Work to complete:
Retype the records in full, exactly as they stand.

Stored entries:
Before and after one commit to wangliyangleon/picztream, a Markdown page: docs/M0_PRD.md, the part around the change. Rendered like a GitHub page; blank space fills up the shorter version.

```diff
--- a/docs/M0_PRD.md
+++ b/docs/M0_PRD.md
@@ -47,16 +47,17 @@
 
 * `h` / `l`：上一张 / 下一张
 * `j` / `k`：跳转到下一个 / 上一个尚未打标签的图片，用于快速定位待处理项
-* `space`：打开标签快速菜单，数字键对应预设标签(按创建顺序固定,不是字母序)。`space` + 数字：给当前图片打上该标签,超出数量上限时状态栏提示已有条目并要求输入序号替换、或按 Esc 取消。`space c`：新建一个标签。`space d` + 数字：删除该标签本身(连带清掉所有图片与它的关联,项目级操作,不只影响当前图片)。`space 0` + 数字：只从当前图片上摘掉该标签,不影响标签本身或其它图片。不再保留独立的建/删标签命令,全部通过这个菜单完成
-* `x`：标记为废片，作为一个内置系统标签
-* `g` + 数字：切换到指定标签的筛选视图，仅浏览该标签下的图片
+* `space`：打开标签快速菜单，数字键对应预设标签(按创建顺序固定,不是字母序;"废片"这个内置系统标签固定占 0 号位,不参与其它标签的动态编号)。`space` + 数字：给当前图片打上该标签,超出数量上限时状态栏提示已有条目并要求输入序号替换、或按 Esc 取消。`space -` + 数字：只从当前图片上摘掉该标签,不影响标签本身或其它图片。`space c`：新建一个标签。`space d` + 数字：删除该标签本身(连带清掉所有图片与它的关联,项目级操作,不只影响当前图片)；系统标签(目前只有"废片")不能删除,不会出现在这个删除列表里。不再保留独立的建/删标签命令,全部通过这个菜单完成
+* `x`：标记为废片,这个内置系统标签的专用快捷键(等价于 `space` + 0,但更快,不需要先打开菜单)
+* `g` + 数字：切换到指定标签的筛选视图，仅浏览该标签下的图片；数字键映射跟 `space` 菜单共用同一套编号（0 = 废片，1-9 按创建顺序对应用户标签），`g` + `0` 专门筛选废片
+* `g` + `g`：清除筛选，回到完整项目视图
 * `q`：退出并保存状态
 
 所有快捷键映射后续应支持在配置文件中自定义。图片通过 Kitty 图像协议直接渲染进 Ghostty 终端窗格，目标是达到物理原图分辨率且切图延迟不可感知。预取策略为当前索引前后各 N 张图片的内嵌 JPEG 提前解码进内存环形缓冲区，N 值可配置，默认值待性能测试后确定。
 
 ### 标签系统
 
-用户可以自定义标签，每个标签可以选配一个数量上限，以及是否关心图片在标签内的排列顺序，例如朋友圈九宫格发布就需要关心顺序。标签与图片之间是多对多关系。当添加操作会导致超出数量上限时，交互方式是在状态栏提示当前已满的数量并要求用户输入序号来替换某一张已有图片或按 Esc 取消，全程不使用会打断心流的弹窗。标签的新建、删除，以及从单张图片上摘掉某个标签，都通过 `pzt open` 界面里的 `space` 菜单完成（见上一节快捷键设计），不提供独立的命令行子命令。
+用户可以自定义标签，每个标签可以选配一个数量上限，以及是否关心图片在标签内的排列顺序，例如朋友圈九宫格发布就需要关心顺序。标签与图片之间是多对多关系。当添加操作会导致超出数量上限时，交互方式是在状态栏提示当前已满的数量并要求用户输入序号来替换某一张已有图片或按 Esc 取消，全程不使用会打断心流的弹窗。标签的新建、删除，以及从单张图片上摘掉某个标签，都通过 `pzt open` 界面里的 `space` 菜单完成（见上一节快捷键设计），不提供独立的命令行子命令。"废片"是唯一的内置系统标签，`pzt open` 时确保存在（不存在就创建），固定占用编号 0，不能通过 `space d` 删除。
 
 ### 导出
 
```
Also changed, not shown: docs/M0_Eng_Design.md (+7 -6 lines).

Result of the exercise:
Before and after one commit to wangliyangleon/picztream, a Markdown page: docs/M0_PRD.md, the part around the change. Rendered like a GitHub page; blank space fills up the shorter version.

```diff
--- a/docs/M0_PRD.md
+++ b/docs/M0_PRD.md
@@ -47,16 +47,17 @@
 
 * `h` / `l`：上一张 / 下一张
 * `j` / `k`：跳转到下一个 / 上一个尚未打标签的图片，用于快速定位待处理项
-* `space`：打开标签快速菜单，数字键对应预设标签(按创建顺序固定,不是字母序)。`space` + 数字：给当前图片打上该标签,超出数量上限时状态栏提示已有条目并要求输入序号替换、或按 Esc 取消。`space c`：新建一个标签。`space d` + 数字：删除该标签本身(连带清掉所有图片与它的关联,项目级操作,不只影响当前图片)。`space 0` + 数字：只从当前图片上摘掉该标签,不影响标签本身或其它图片。不再保留独立的建/删标签命令,全部通过这个菜单完成
-* `x`：标记为废片，作为一个内置系统标签
-* `g` + 数字：切换到指定标签的筛选视图，仅浏览该标签下的图片
+* `space`：打开标签快速菜单，数字键对应预设标签(按创建顺序固定,不是字母序;"废片"这个内置系统标签固定占 0 号位,不参与其它标签的动态编号)。`space` + 数字：给当前图片打上该标签,超出数量上限时状态栏提示已有条目并要求输入序号替换、或按 Esc 取消。`space -` + 数字：只从当前图片上摘掉该标签,不影响标签本身或其它图片。`space c`：新建一个标签。`space d` + 数字：删除该标签本身(连带清掉所有图片与它的关联,项目级操作,不只影响当前图片)；系统标签(目前只有"废片")不能删除,不会出现在这个删除列表里。不再保留独立的建/删标签命令,全部通过这个菜单完成
+* `x`：标记为废片,这个内置系统标签的专用快捷键(等价于 `space` + 0,但更快,不需要先打开菜单)
+* `g` + 数字：切换到指定标签的筛选视图，仅浏览该标签下的图片；数字键映射跟 `space` 菜单共用同一套编号（0 = 废片，1-9 按创建顺序对应用户标签），`g` + `0` 专门筛选废片
+* `g` + `g`：清除筛选，回到完整项目视图
 * `q`：退出并保存状态
 
 所有快捷键映射后续应支持在配置文件中自定义。图片通过 Kitty 图像协议直接渲染进 Ghostty 终端窗格，目标是达到物理原图分辨率且切图延迟不可感知。预取策略为当前索引前后各 N 张图片的内嵌 JPEG 提前解码进内存环形缓冲区，N 值可配置，默认值待性能测试后确定。
 
 ### 标签系统
 
-用户可以自定义标签，每个标签可以选配一个数量上限，以及是否关心图片在标签内的排列顺序，例如朋友圈九宫格发布就需要关心顺序。标签与图片之间是多对多关系。当添加操作会导致超出数量上限时，交互方式是在状态栏提示当前已满的数量并要求用户输入序号来替换某一张已有图片或按 Esc 取消，全程不使用会打断心流的弹窗。标签的新建、删除，以及从单张图片上摘掉某个标签，都通过 `pzt open` 界面里的 `space` 菜单完成（见上一节快捷键设计），不提供独立的命令行子命令。
+用户可以自定义标签，每个标签可以选配一个数量上限，以及是否关心图片在标签内的排列顺序，例如朋友圈九宫格发布就需要关心顺序。标签与图片之间是多对多关系。当添加操作会导致超出数量上限时，交互方式是在状态栏提示当前已满的数量并要求用户输入序号来替换某一张已有图片或按 Esc 取消，全程不使用会打断心流的弹窗。标签的新建、删除，以及从单张图片上摘掉某个标签，都通过 `pzt open` 界面里的 `space` 菜单完成（见上一节快捷键设计），不提供独立的命令行子命令。"废片"是唯一的内置系统标签，`pzt open` 时确保存在（不存在就创建），固定占用编号 0，不能通过 `space d` 删除。
 
 ### 导出
 
```
Also changed, not shown: docs/M0_Eng_Design.md (+7 -6 lines).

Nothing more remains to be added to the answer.